How to use Angular Guards

Recently I ran into a situation where a user would fill out a complex form and then accidentally click on another menu item within the web app. Doing so caused them to lose all the form data and was such a pain. I mean we could cache the form data but that adds another level of unnecessary complexity.

I started doing some research and came across Angular guards. These can really make your app robust and one can achieve some very complex behavior like authentication, role based security etc if done properly. But that’s another topic for discussion.

You can look at the stackblitz demo here.

I will explain the demo first. You have two links i.e. Link A and Link B. When you click on A it will show you a form. If you click on B without making any changes you will be taken to B. But if you make a change and then try switching to B it will display a message about unsaved changes. In a real world app you might want to display some sort of a pop up message asking for confirmation.

Now I will explain the code. We have a guard called Myguard that implements the CanDeactive interface. This only has one method:

interface CanDeactivate<T> { ... }

that you need to implement. One of the argument is your component that you can then use to handle deactivation logic. In our case we call a method into our component to check if the form is dirty or not. You also have to make sure to add the canDeactivate property on the target route. Like this:

const routes : Routes = [  

{    

path: 'link-a',

component: LinkAComponent,    

canDeactivate: [MyguardGuard]  

}, 

...]

If you look at the deactivate method inside the link A component it returns a promise that is then resolved by angular to do its magic.
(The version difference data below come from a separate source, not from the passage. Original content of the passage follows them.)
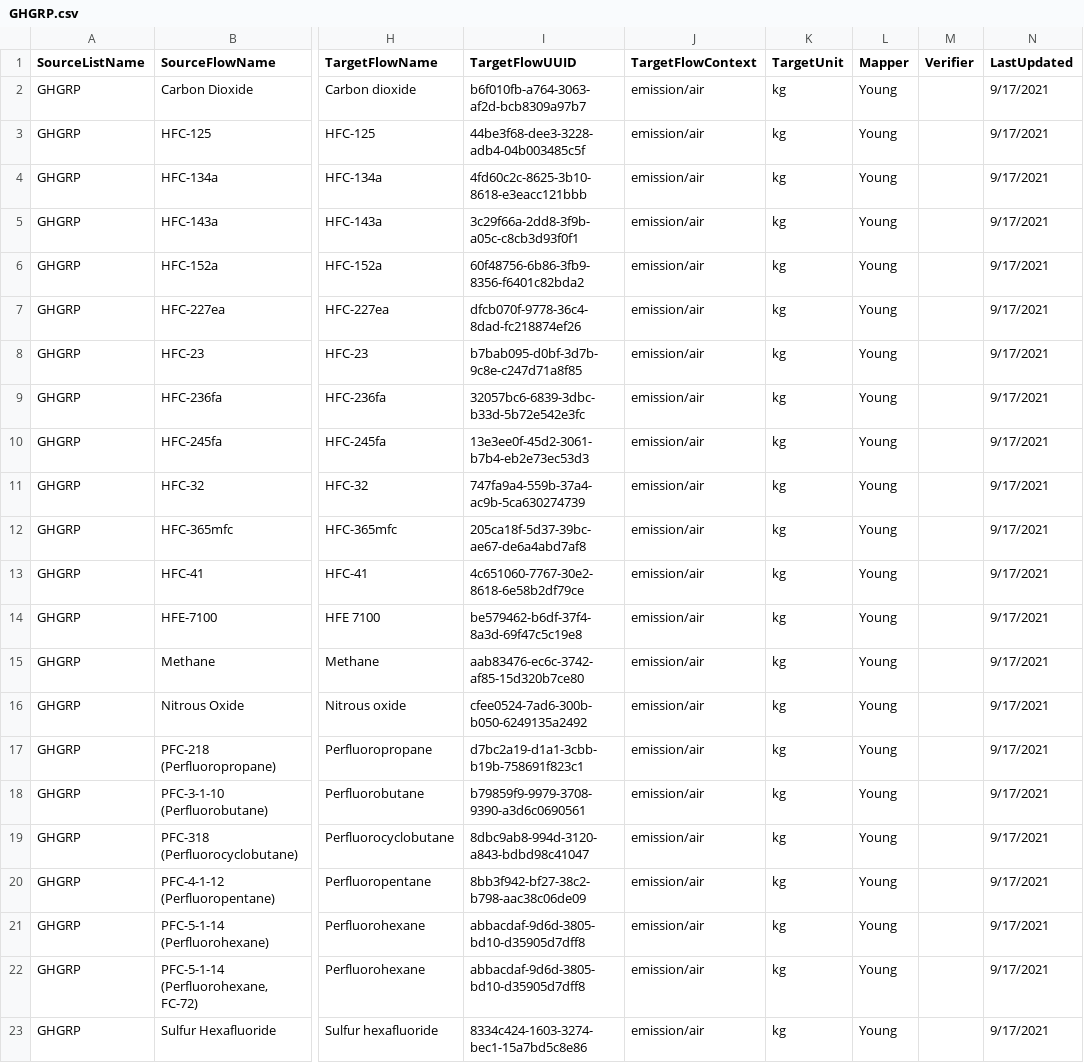
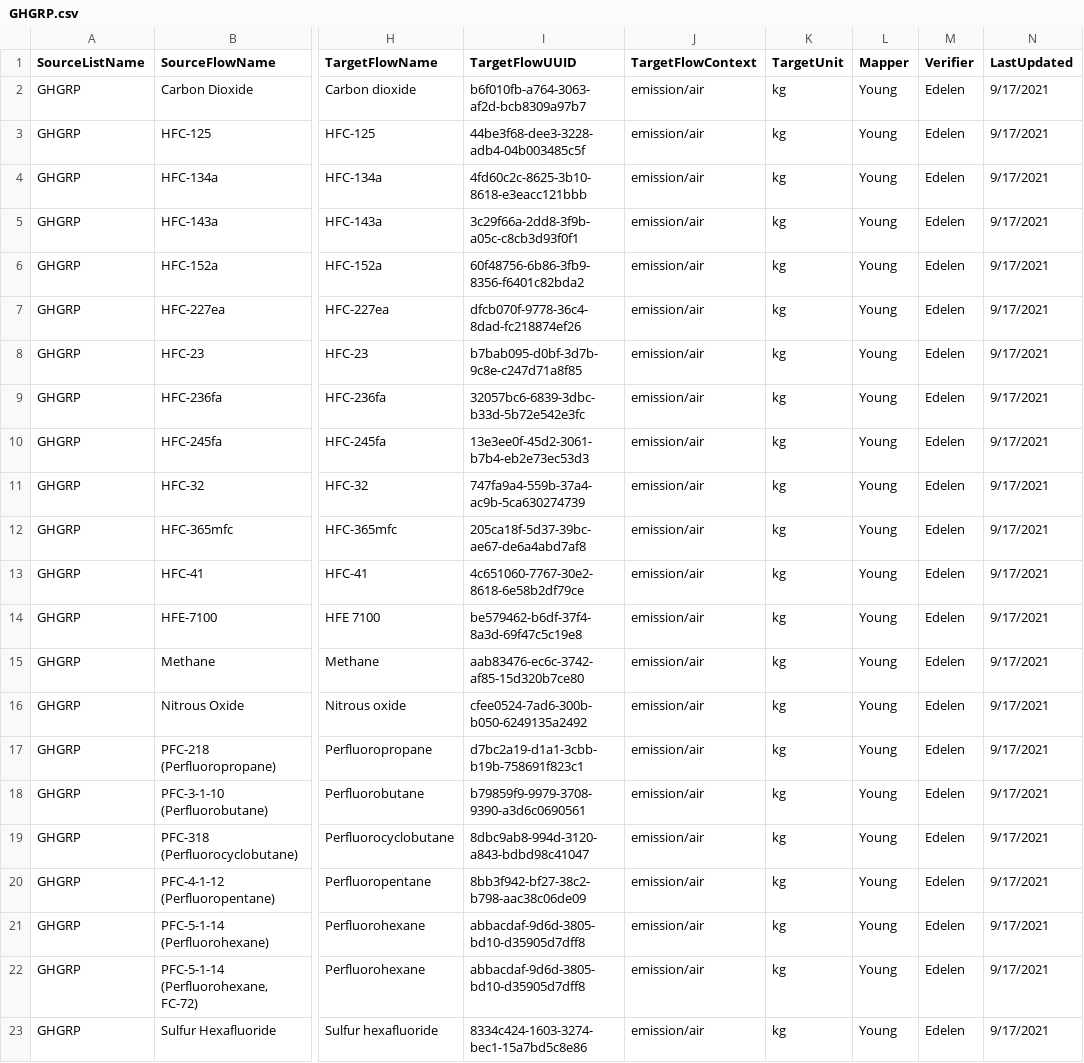
Before and after one commit to USEPA/fedelemflowlist, a CSV file: fedelemflowlist/flowmapping/GHGRP.csv, drawn as a sheet; only a part is shown, gaps mark what is left out; the diff names each change by its address in the sheet, - before the commit and + after, or states it on an @@ line.

Commit message:
verified
verified flows

```diff
--- a/fedelemflowlist/flowmapping/GHGRP.csv
+++ b/fedelemflowlist/flowmapping/GHGRP.csv
-M2:M23 (Verifier): (empty)
+M2:M23 (Verifier): Edelen
```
I am using Rxjs of operator to create an observable and then calling toPromise on it.

Here is the source code.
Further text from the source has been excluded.